To keep the focal lens and the subject distance in the same ratio maintains the same magnification. The series below shows this principle, the 3 pictures are taken at a different focal length and distance, but the magnification of the subject remains the same. For example a focal lens of 10mm at a distance of 0.25m provides the same magnification of the subject than a focal lens of 100mm at a distance of 2.5m. In the example below the magnification of the subject is 0.04 or 1/25, meaning that 25cm of the subject is projected as 1cm on the sensor. It is also interesting to observe that contrary to the subject, the background does not keep the same magnification in the series of pictures.
Influence of lens magnification on the DoF
When the distance to the subject is much greater that the focal length and much smaller that the hyperfocal distance, to keep the same magnification and aperture provides the same DoF. So when you get 2 times closer and zoom out 2 times, the magnification remains the same, and the DoF as well. The following pictures have all the same magnification and DoF.
You may observe that those pictures do not have the same blur in the background, yet they have the same DoF. The blur in the background or foreground does not say anything about the DoF which is the sharpness around the plane of focus. This is a common misconception, many people say that they want a short DoF when what they really want is to blur the background. “How to blur the background” is a different topic than “how to achieve a short DoF”, it will be discussed in a separate article.
When the distance to the subject is much greater that the focal length and much smaller that the hyperfocal distance, the DoF varies with the square of the magnification. In other words, increasing by x2 the magnification decreases by x4 the DoF, this can be done by either getting x2 closer to the subject, or zooming x2 the focal length. It is crucial to understand this effect since it is a powerful way to change the DoF by orders of magnitude. In the same situation the DoF varies only proportionally to the aperture.
Here is another way to look at it, the graph below plots the DoF corresponding to the picture above. Since the focal length is fixed at 200mm, to change the distance to the subject changes the magnification.
- The subject magnification is a function of the focal length and the distance to subject
- The subject magnification has more impact on the DoF than the aperture. The DoF varies with the square of the magnification, and proportionally with the aperture.

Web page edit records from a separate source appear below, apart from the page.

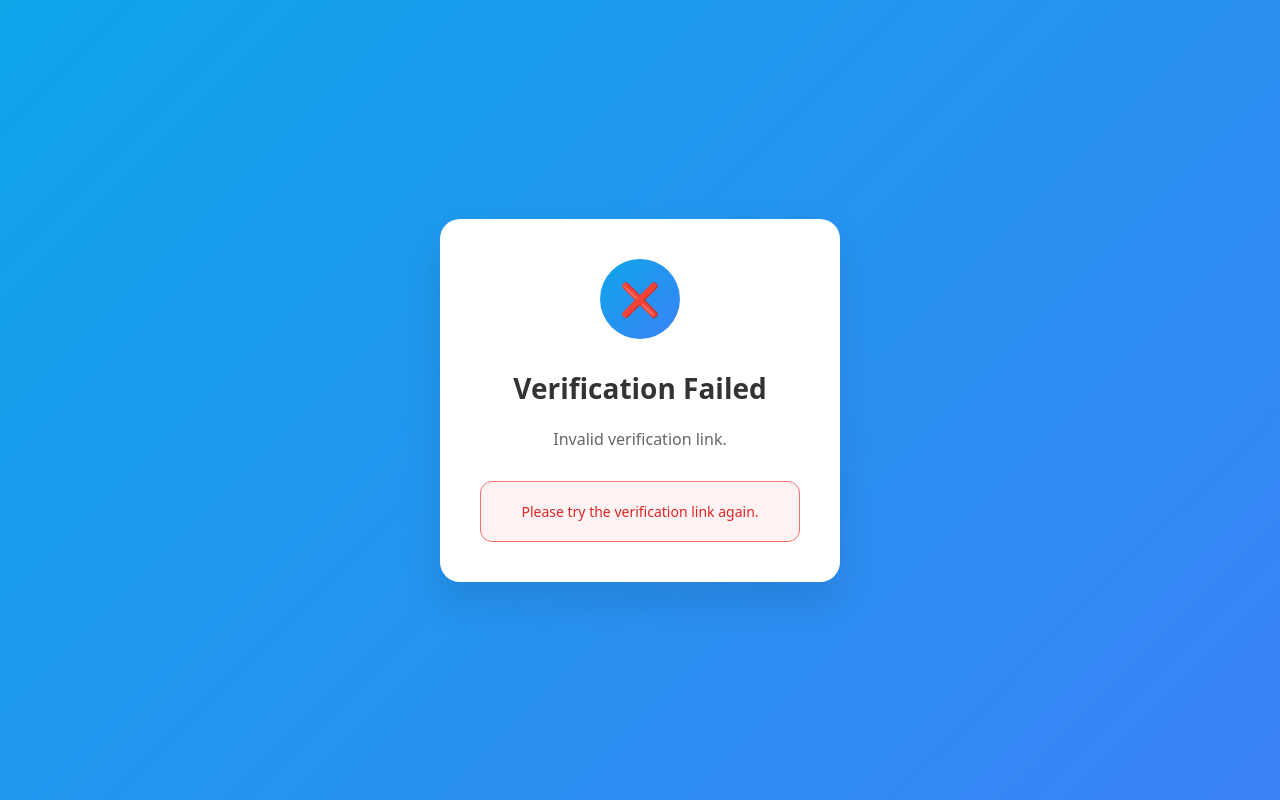
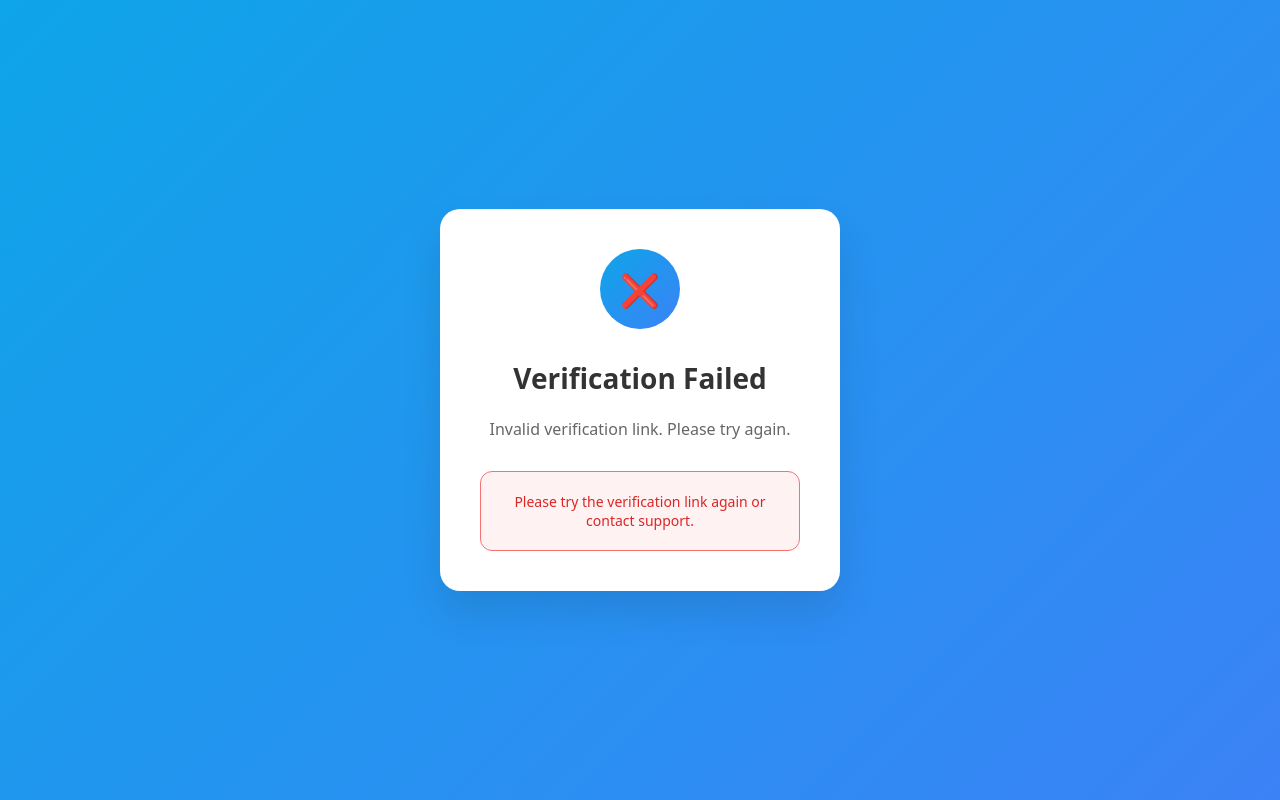
Before and after one commit to sbeverage/thrive-web, a Next.js app: page /verify in a window 1280 px wide. Built offline with nearby package versions, Linux system fonts and the light colour scheme.

Commit message:
Update page.js

```diff
--- a/app/verify/page.js
+++ b/app/verify/page.js
@@ -14,7 +14,7 @@ function VerifyContent() {
 
     if (!token || !email) {
       setStatus('error');
-      setMessage('Invalid verification link.');
+      setMessage('Invalid verification link. Please try again.');
       return;
     }
 
@@ -22,9 +22,15 @@ function VerifyContent() {
     setStatus('success');
     setMessage('Email verified successfully!');
 
-    // Try to redirect to your app
+    // Try multiple redirect methods
     setTimeout(() => {
+      // Method 1: Try to redirect to your app
       window.location.href = `thriveapp://verify?token=${token}&email=${encodeURIComponent(email)}`;
+
+      // Method 2: Fallback - show instructions
+      setTimeout(() => {
+        setMessage('Email verified successfully');
+      }, 2000);
     }, 2000);
 
   }, [searchParams]);
@@ -117,7 +123,9 @@ function VerifyContent() {
               margin: '0',
               fontWeight: '500'
             }}>
-              Redirecting to THRIVE Initiative app...
+              {message.includes('return to the Thrive app') ?
+                'Please return to the THRIVE Initiative app to continue.' :
+                'Redirecting you back to the Thrive app...'}
             </p>
           </div>
         )}
@@ -137,7 +145,7 @@ function VerifyContent() {
               margin: '0',
               fontWeight: '500'
             }}>
-              Please try the verification link again.
+              Please try the verification link again or contact support.
             </p>
           </div>
         )}
```
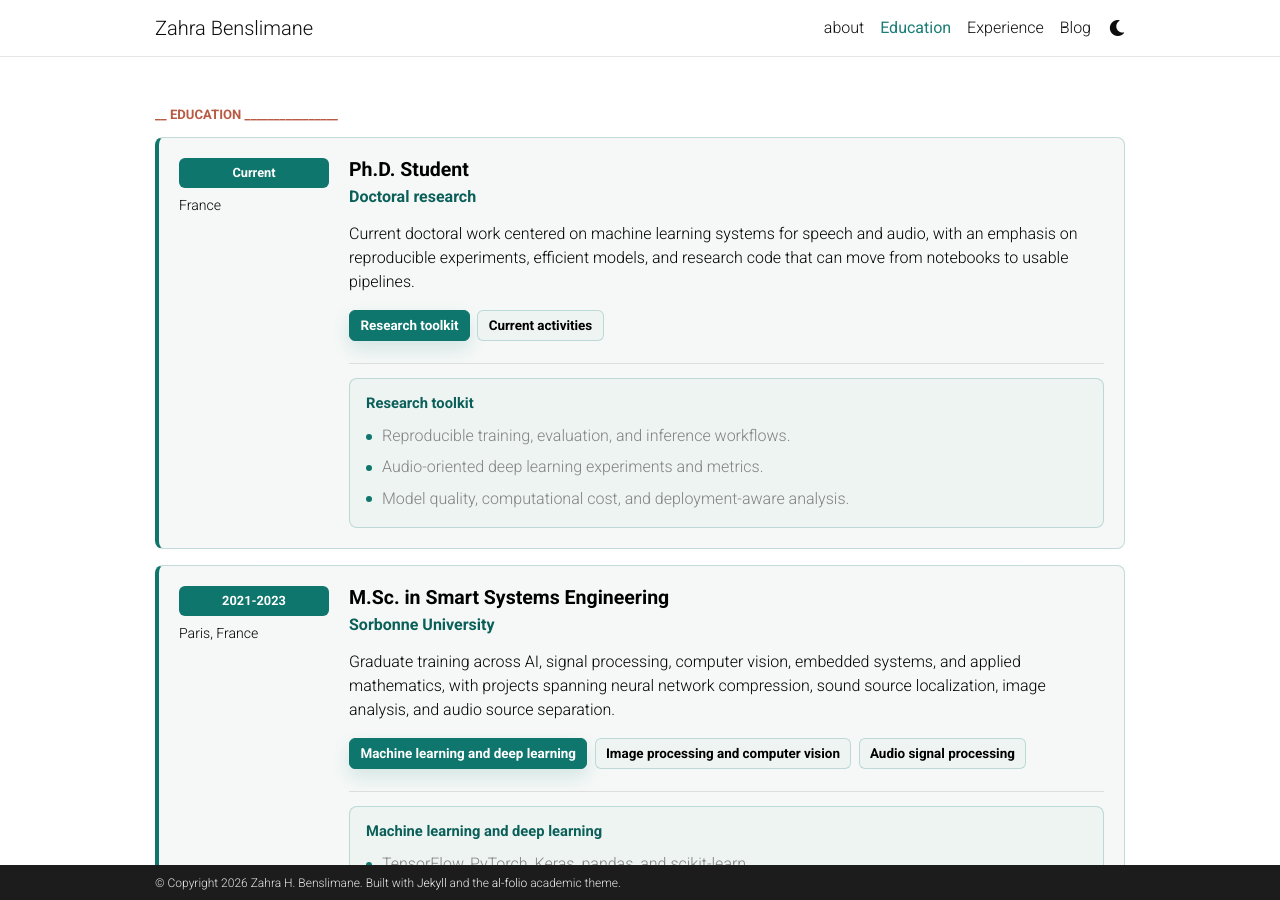
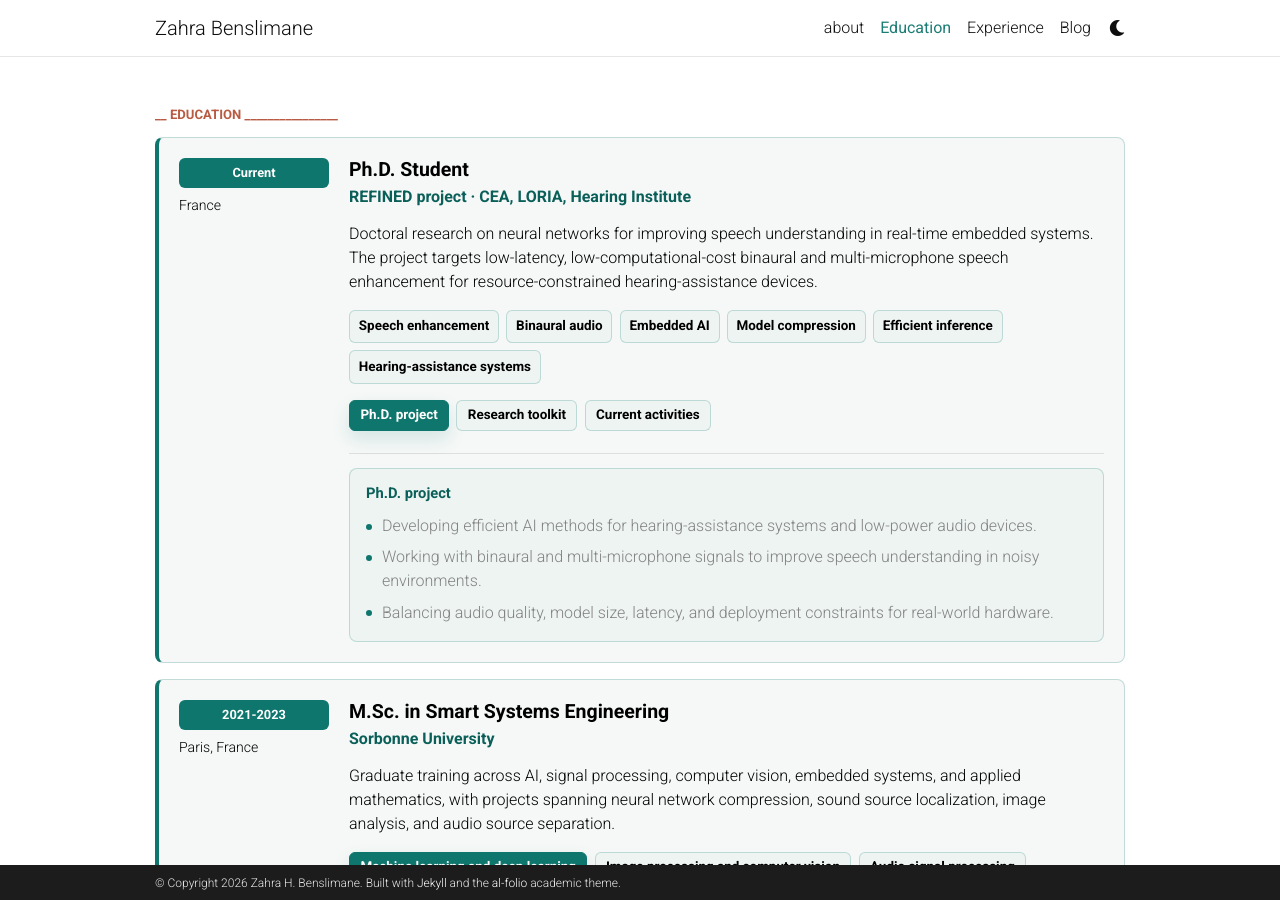
Before and after one commit to ZahraBenslimane/Portfolio, a Jekyll site: the page built from _pages/education.md, in a window 1280 px wide and 900 px high. Built offline with Jekyll 4.4.1, drawn with Linux system fonts in a browser that asks for light colours; comment, search, counter and statistics services are not loaded; a style sheet for code colours, icons or effects is not loaded.

Commit message:
new version layout

```diff
--- a/_data/education.yml
+++ b/_data/education.yml
@@ -1,21 +1,34 @@
 - degree: Ph.D. Student
-  institution: Doctoral research
+  institution: REFINED project · CEA, LORIA, Hearing Institute
   location: France
   period: Current
+  focus:
+    - Speech enhancement
+    - Binaural audio
+    - Embedded AI
+    - Model compression
+    - Efficient inference
+    - Hearing-assistance systems
   summary: >
-    Current doctoral work centered on machine learning systems for speech and audio,
-    with an emphasis on reproducible experiments, efficient models, and research code
-    that can move from notebooks to usable pipelines.
+    Doctoral research on neural networks for improving speech understanding in
+    real-time embedded systems. The project targets low-latency, low-computational-cost
+    binaural and multi-microphone speech enhancement for resource-constrained
+    hearing-assistance devices.
   activities:
-    - Building and evaluating deep learning models for audio and speech processing tasks.
-    - Studying model compression, robustness, and deployment constraints for real-world systems.
-    - Maintaining research tooling for experiments, metrics, and inference workflows.
+    - Building and evaluating neural speech-enhancement models for real-time audio processing.
+    - Studying model compression, quantization, and efficient inference for embedded deployment.
+    - Designing reproducible experiments that connect speech quality, intelligibility, latency, and computational cost.
   details:
+    - title: Ph.D. project
+      items:
+        - Developing efficient AI methods for hearing-assistance systems and low-power audio devices.
+        - Working with binaural and multi-microphone signals to improve speech understanding in noisy environments.
+        - Balancing audio quality, model size, latency, and deployment constraints for real-world hardware.
     - title: Research toolkit
       items:
-        - Reproducible training, evaluation, and inference workflows.
-        - Audio-oriented deep learning experiments and metrics.
-        - Model quality, computational cost, and deployment-aware analysis.
+        - Reproducible training, evaluation, and inference workflows for speech/audio models.
+        - Deployment-aware analysis of model quality, computational cost, and real-time behavior.
+        - Experiment tooling for metrics, ablations, and comparison across model configurations.
 
 - degree: M.Sc. in Smart Systems Engineering
   institution: Sorbonne University
```
Also changed, not shown: _pages/about.md (+11 -5 lines).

- To keep the same aperture and the same subject magnification keeps the same DoF. There is no need to know the focal length and the distance to subject to know the DoF, it is enough to look at the magnification while composing the photograph. I will explain in another article how to use this principle to quickly estimate the DoF while composing the photograph.